### Material to process
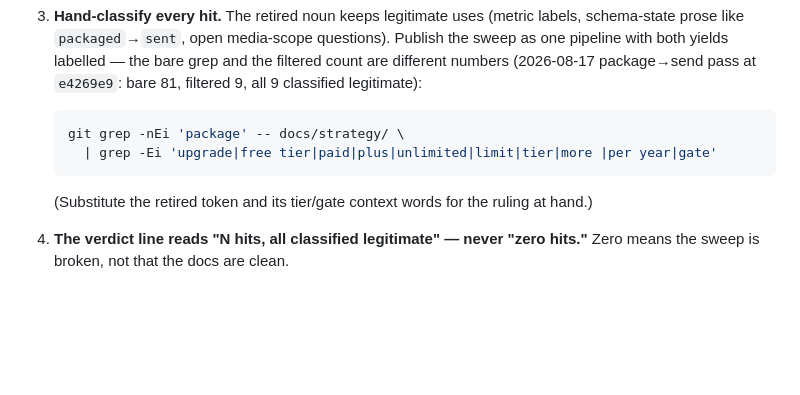
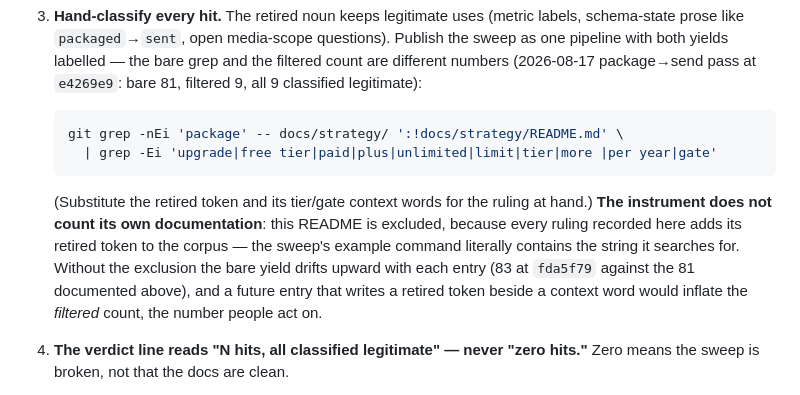
Before and after one commit to cgall7/gratitude, a Markdown page: docs/strategy/README.md, the part around the change. Rendered like a GitHub page; blank space fills up the shorter version.

Commit message:
docs/strategy: exclude the README from its own ritual sweep
Sage measured the drift at fda5f79: the ritual's example command and
hand-classify prose add self-hits (bare 83 vs the documented 81), and
every future ruling recorded here would compound it. The pipeline now
carries ':!docs/strategy/README.md' — the instrument does not count its
own documentation. Verified: bare 81, filtered 9, stable against this
commit's own added prose.

Co-Authored-By: Claude Fable 5 <noreply@anthropic.com>

````diff
--- a/docs/strategy/README.md
+++ b/docs/strategy/README.md
@@ -13,11 +13,11 @@ The ritual, in order:
 3. **Hand-classify every hit.** The retired noun keeps legitimate uses (metric labels, schema-state prose like `packaged`→`sent`, open media-scope questions). Publish the sweep as one pipeline with both yields labelled — the bare grep and the filtered count are different numbers (2026-08-17 package→send pass at `e4269e9`: bare 81, filtered 9, all 9 classified legitimate):
 
    ```sh
-   git grep -nEi 'package' -- docs/strategy/ \
+   git grep -nEi 'package' -- docs/strategy/ ':!docs/strategy/README.md' \
      | grep -Ei 'upgrade|free tier|paid|plus|unlimited|limit|tier|more |per year|gate'
    ```
 
-   (Substitute the retired token and its tier/gate context words for the ruling at hand.)
+   (Substitute the retired token and its tier/gate context words for the ruling at hand.) **The instrument does not count its own documentation**: this README is excluded, because every ruling recorded here adds its retired token to the corpus — the sweep's example command literally contains the string it searches for. Without the exclusion the bare yield drifts upward with each entry (83 at `fda5f79` against the 81 documented above), and a future entry that writes a retired token beside a context word would inflate the *filtered* count, the number people act on.
 4. **The verdict line reads "N hits, all classified legitimate" — never "zero hits."** Zero means the sweep is broken, not that the docs are clean.
 
 - [`Pollinate_The_Ruling.md`](./Pollinate_The_Ruling.md) — **read this first.** Colin's answer to the scope/alignment memo: the journal is the foundation (not legacy), the tab bar is `Today | Hive | Wallet | Garden`, private hives live in Today, Wrapped moves to Garden, money is deferred to Slice 2, and the two P0 engineering fixes (run the migrations; move journal storage to Supabase).
````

### What you have to do
Please output all the records above exactly, leaving out every picture.

### Answer box
Before and after one commit to cgall7/gratitude, a Markdown page: docs/strategy/README.md, the part around the change. Rendered like a GitHub page; blank space fills up the shorter version.

Commit message:
docs/strategy: exclude the README from its own ritual sweep
Sage measured the drift at fda5f79: the ritual's example command and
hand-classify prose add self-hits (bare 83 vs the documented 81), and
every future ruling recorded here would compound it. The pipeline now
carries ':!docs/strategy/README.md' — the instrument does not count its
own documentation. Verified: bare 81, filtered 9, stable against this
commit's own added prose.

Co-Authored-By: Claude Fable 5 <noreply@anthropic.com>

````diff
--- a/docs/strategy/README.md
+++ b/docs/strategy/README.md
@@ -13,11 +13,11 @@ The ritual, in order:
 3. **Hand-classify every hit.** The retired noun keeps legitimate uses (metric labels, schema-state prose like `packaged`→`sent`, open media-scope questions). Publish the sweep as one pipeline with both yields labelled — the bare grep and the filtered count are different numbers (2026-08-17 package→send pass at `e4269e9`: bare 81, filtered 9, all 9 classified legitimate):
 
    ```sh
-   git grep -nEi 'package' -- docs/strategy/ \
+   git grep -nEi 'package' -- docs/strategy/ ':!docs/strategy/README.md' \
      | grep -Ei 'upgrade|free tier|paid|plus|unlimited|limit|tier|more |per year|gate'
    ```
 
-   (Substitute the retired token and its tier/gate context words for the ruling at hand.)
+   (Substitute the retired token and its tier/gate context words for the ruling at hand.) **The instrument does not count its own documentation**: this README is excluded, because every ruling recorded here adds its retired token to the corpus — the sweep's example command literally contains the string it searches for. Without the exclusion the bare yield drifts upward with each entry (83 at `fda5f79` against the 81 documented above), and a future entry that writes a retired token beside a context word would inflate the *filtered* count, the number people act on.
 4. **The verdict line reads "N hits, all classified legitimate" — never "zero hits."** Zero means the sweep is broken, not that the docs are clean.
 
 - [`Pollinate_The_Ruling.md`](./Pollinate_The_Ruling.md) — **read this first.** Colin's answer to the scope/alignment memo: the journal is the foundation (not legacy), the tab bar is `Today | Hive | Wallet | Garden`, private hives live in Today, Wrapped moves to Garden, money is deferred to Slice 2, and the two P0 engineering fixes (run the migrations; move journal storage to Supabase).
````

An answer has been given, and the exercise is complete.